Social Dimensions of Marital Conflict in Kenya
Elijah Onyango Standslause Odhiambo, Thomas Leshan Maito

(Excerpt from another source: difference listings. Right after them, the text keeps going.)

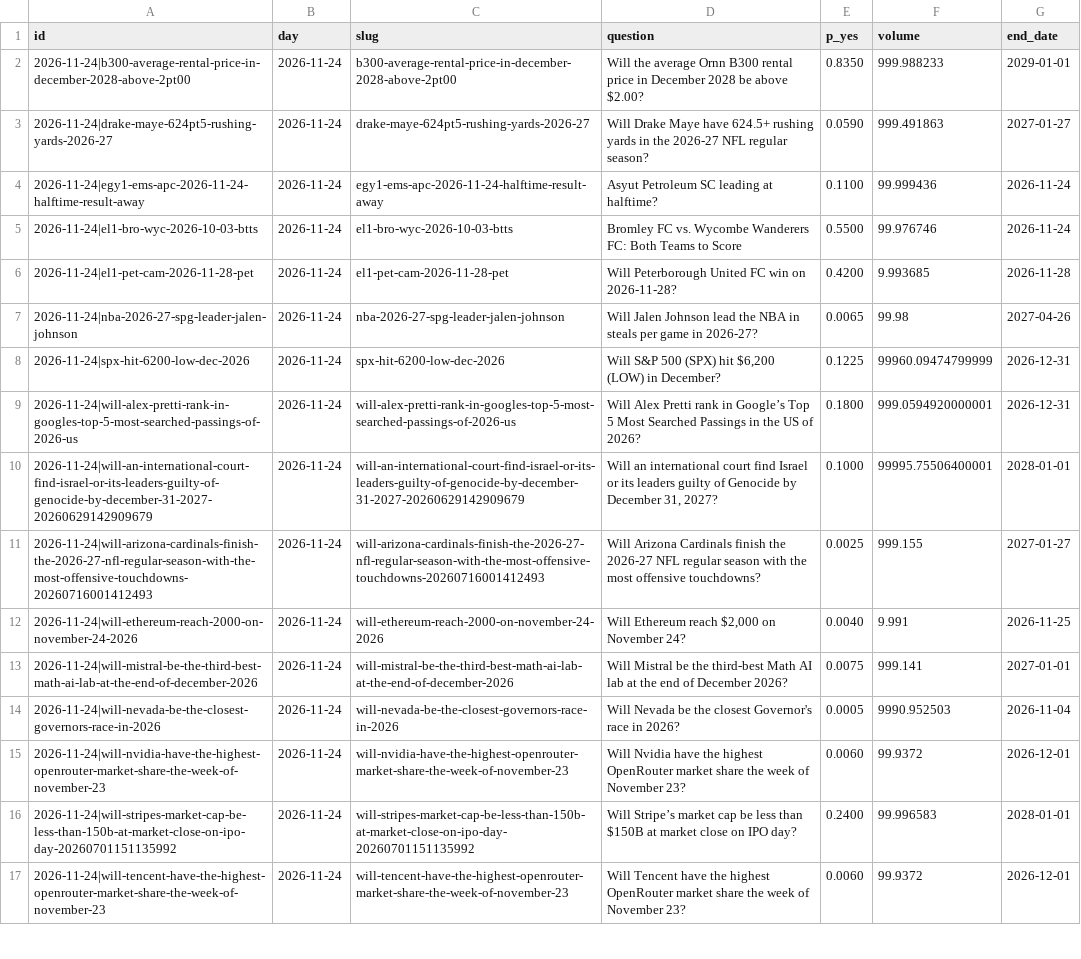
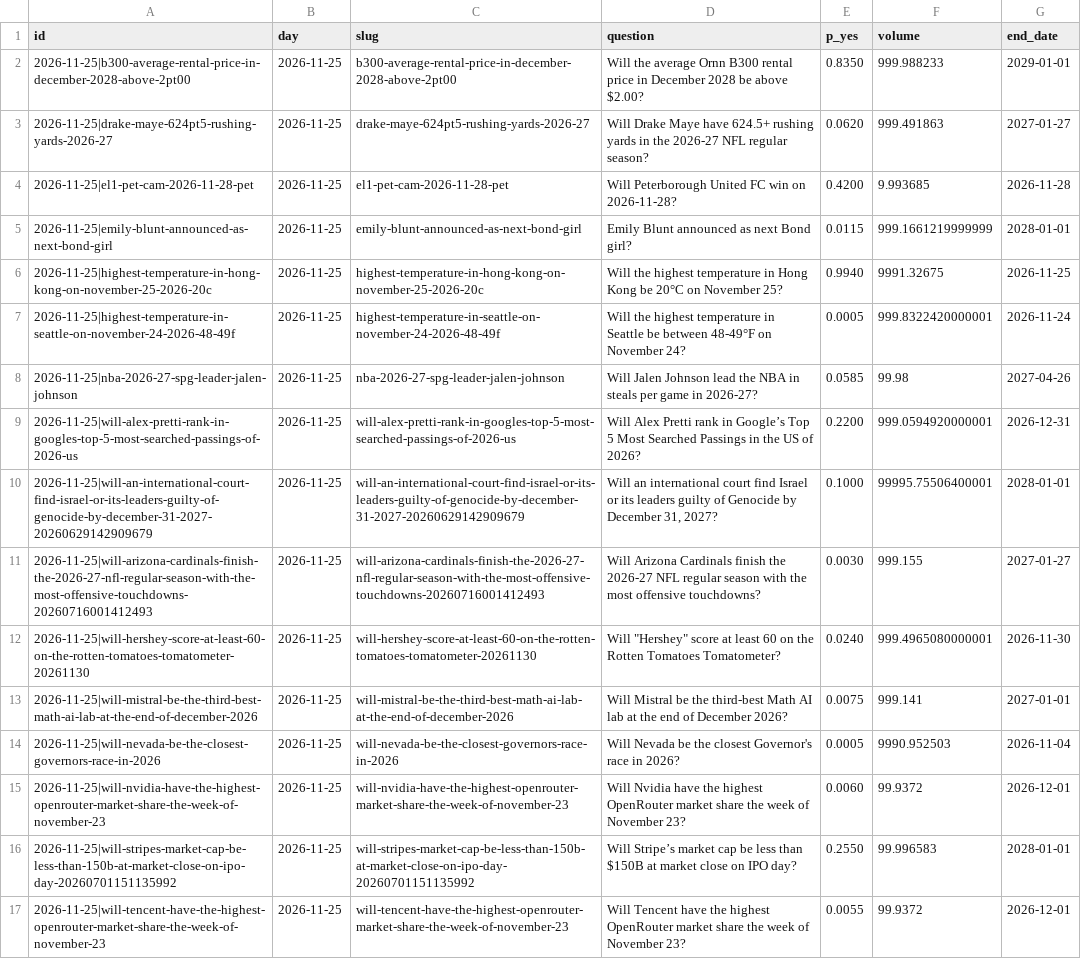
Before and after one commit to Leontim696/BND-Global-Trading-Intelligence, a CSV file: polymarket.csv, drawn as a sheet; only a part is shown; removed rows and columns are numbered as before the commit, all else as after; the diff covers the shown part only; the diff names each change by its address in the sheet, - before the commit and + after, or states it on an @@ line.

```diff
--- a/polymarket.csv
+++ b/polymarket.csv
-A2 (id): 2026-11-24|b300-average-rental-price-in-december-2028-above-2pt00
+A2 (id): 2026-11-25|b300-average-rental-price-in-december-2028-above-2pt00
-B2:B3 (day): 2026-11-24
+B2:B3 (day): 2026-11-25
-A3 (id): 2026-11-24|drake-maye-624pt5-rushing-yards-2026-27
+A3 (id): 2026-11-25|drake-maye-624pt5-rushing-yards-2026-27
-E3 (p_yes): 0.0590
+E3 (p_yes): 0.0620
-row 4: 2026-11-24|egy1-ems-apc-2026-11-24-halftime-result-away | 2026-11-24 | egy1-ems-apc-2026-11-24-halftime-result-away | Asyut Petroleum SC leading at halftime? | 0.1100 | 99.999436 | 2026-11-24
-row 5: 2026-11-24|el1-bro-wyc-2026-10-03-btts | 2026-11-24 | el1-bro-wyc-2026-10-03-btts | Bromley FC vs. Wycombe Wanderers FC: Both Teams to Score | 0.5500 | 99.976746 | 2026-11-24
-A4 (id): 2026-11-24|el1-pet-cam-2026-11-28-pet
+A4 (id): 2026-11-25|el1-pet-cam-2026-11-28-pet
-B4 (day): 2026-11-24
+B4 (day): 2026-11-25
+row 5: 2026-11-25|emily-blunt-announced-as-next-bond-girl | 2026-11-25 | emily-blunt-announced-as-next-bond-girl | Emily Blunt announced as next Bond girl? | 0.0115 | 999.1661219999999 | 2028-01-01
+row 6: 2026-11-25|highest-temperature-in-hong-kong-on-november-25-2026-20c | 2026-11-25 | highest-temperature-in-hong-kong-on-november-25-2026-20c | Will the highest temperature in Hong Kong be 20°C on November 25? | 0.9940 | 9991.32675 | 2026-11-25
+row 7: 2026-11-25|highest-temperature-in-seattle-on-november-24-2026-48-49f | 2026-11-25 | highest-temperature-in-seattle-on-november-24-2026-48-49f | Will the highest temperature in Seattle be between 48-49°F on November 24? | 0.0005 | 999.8322420000001 | 2026-11-24
-A8 (id): 2026-11-24|nba-2026-27-spg-leader-jalen-johnson
+A8 (id): 2026-11-25|nba-2026-27-spg-leader-jalen-johnson
-B8 (day): 2026-11-24
+B8 (day): 2026-11-25
-E8 (p_yes): 0.0065
+E8 (p_yes): 0.0585
-row 8: 2026-11-24|spx-hit-6200-low-dec-2026 | 2026-11-24 | spx-hit-6200-low-dec-2026 | Will S&P 500 (SPX) hit $6,200 (LOW) in December? | 0.1225 | 99960.09474799999 | 2026-12-31
-A9 (id): 2026-11-24|will-alex-pretti-rank-in-googles-top-5-most-searched-passings-of-2026-us
+A9 (id): 2026-11-25|will-alex-pretti-rank-in-googles-top-5-most-searched-passings-of-2026-us
-B9:B11 (day): 2026-11-24
+B9:B11 (day): 2026-11-25
-E9 (p_yes): 0.1800
+E9 (p_yes): 0.2200
-A10 (id): 2026-11-24|will-an-international-court-find-israel-or-its-leaders-guilty-of-genocide-by-december-31-2027-20260629142909679
+A10 (id): 2026-11-25|will-an-international-court-find-israel-or-its-leaders-guilty-of-genocide-by-december-31-2027-20260629142909679
-A11 (id): 2026-11-24|will-arizona-cardinals-finish-the-2026-27-nfl-regular-season-with-the-most-offensive-touchdowns-20260716001412493
+A11 (id): 2026-11-25|will-arizona-cardinals-finish-the-2026-27-nfl-regular-season-with-the-most-offensive-touchdowns-20260716001412493
-E11 (p_yes): 0.0025
+E11 (p_yes): 0.0030
-row 12: 2026-11-24|will-ethereum-reach-2000-on-november-24-2026 | 2026-11-24 | will-ethereum-reach-2000-on-november-24-2026 | Will Ethereum reach $2,000 on November 24? | 0.0040 | 9.991 | 2026-11-25
+row 12: 2026-11-25|will-hershey-score-at-least-60-on-the-rotten-tomatoes-tomatometer-20261130 | 2026-11-25 | will-hershey-score-at-least-60-on-the-rotten-tomatoes-tomatometer-20261130 | Will "Hershey" score at least 60 on the Rotten Tomatoes Tomatometer? | 0.0240 | 999.4965080000001 | 2026-11-30
-A13 (id): 2026-11-24|will-mistral-be-the-third-best-math-ai-lab-at-the-end-of-december-2026
+A13 (id): 2026-11-25|will-mistral-be-the-third-best-math-ai-lab-at-the-end-of-december-2026
-B13:B17 (day): 2026-11-24
+B13:B17 (day): 2026-11-25
-A14 (id): 2026-11-24|will-nevada-be-the-closest-governors-race-in-2026
+A14 (id): 2026-11-25|will-nevada-be-the-closest-governors-race-in-2026
-A15 (id): 2026-11-24|will-nvidia-have-the-highest-openrouter-market-share-the-week-of-november-23
+A15 (id): 2026-11-25|will-nvidia-have-the-highest-openrouter-market-share-the-week-of-november-23
-A16 (id): 2026-11-24|will-stripes-market-cap-be-less-than-150b-at-market-close-on-ipo-day-20260701151135992
+A16 (id): 2026-11-25|will-stripes-market-cap-be-less-than-150b-at-market-close-on-ipo-day-20260701151135992
-E16 (p_yes): 0.2400
+E16 (p_yes): 0.2550
-A17 (id): 2026-11-24|will-tencent-have-the-highest-openrouter-market-share-the-week-of-november-23
+A17 (id): 2026-11-25|will-tencent-have-the-highest-openrouter-market-share-the-week-of-november-23
-E17 (p_yes): 0.0060
+E17 (p_yes): 0.0055
```
Also changed, not shown: 2 added rows, 1 removed row and 10 edited cells elsewhere in this file, fred.csv, 1 other file.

Data from FIDA (Kenya), Maendeleo ya Wanaume, Faith Based Organizations (FBO), Non Government Organizations (NGO) and media reports suggest that destructive marital conflict is on the increase in Kenya. This paper presents the findings of a study into marital conflict in Kenya using Anglican Diocese of Maseno North as a case study. Primary data for the study were collected through interviewing and a focus group discussion and this was analyzed using descriptive statistics. Destructive Marital conflict in the study area was perceived to be related to a wide array of factors which were grouped into five interrelated categories. These are: socio-economic factors, sociocultural factors, personal attribute of spouse, domestic family life factors and factors of structural inequality. Out of these groups the most important factors identified by respondents included the following: low income (money); disagreement over roles and responsibilities of spouses, irresponsible alcohol drinking, gambling and pilfering; maltreatment of children, step children and other relatives; interference from in-laws and other kin. The data indicated that psychological battering was common and employed by both spouses. About a third of females indicated they had been victims of physical abuse yet kept their abusive relationship because they were constrained by a network of social, cultural and economic barriers. Respondents’ perception of gender relations in society informed their relationship to the opposite sex and this they carried over into marriage to influence the marital conflict behaviour of spouses.

Full Text: PDF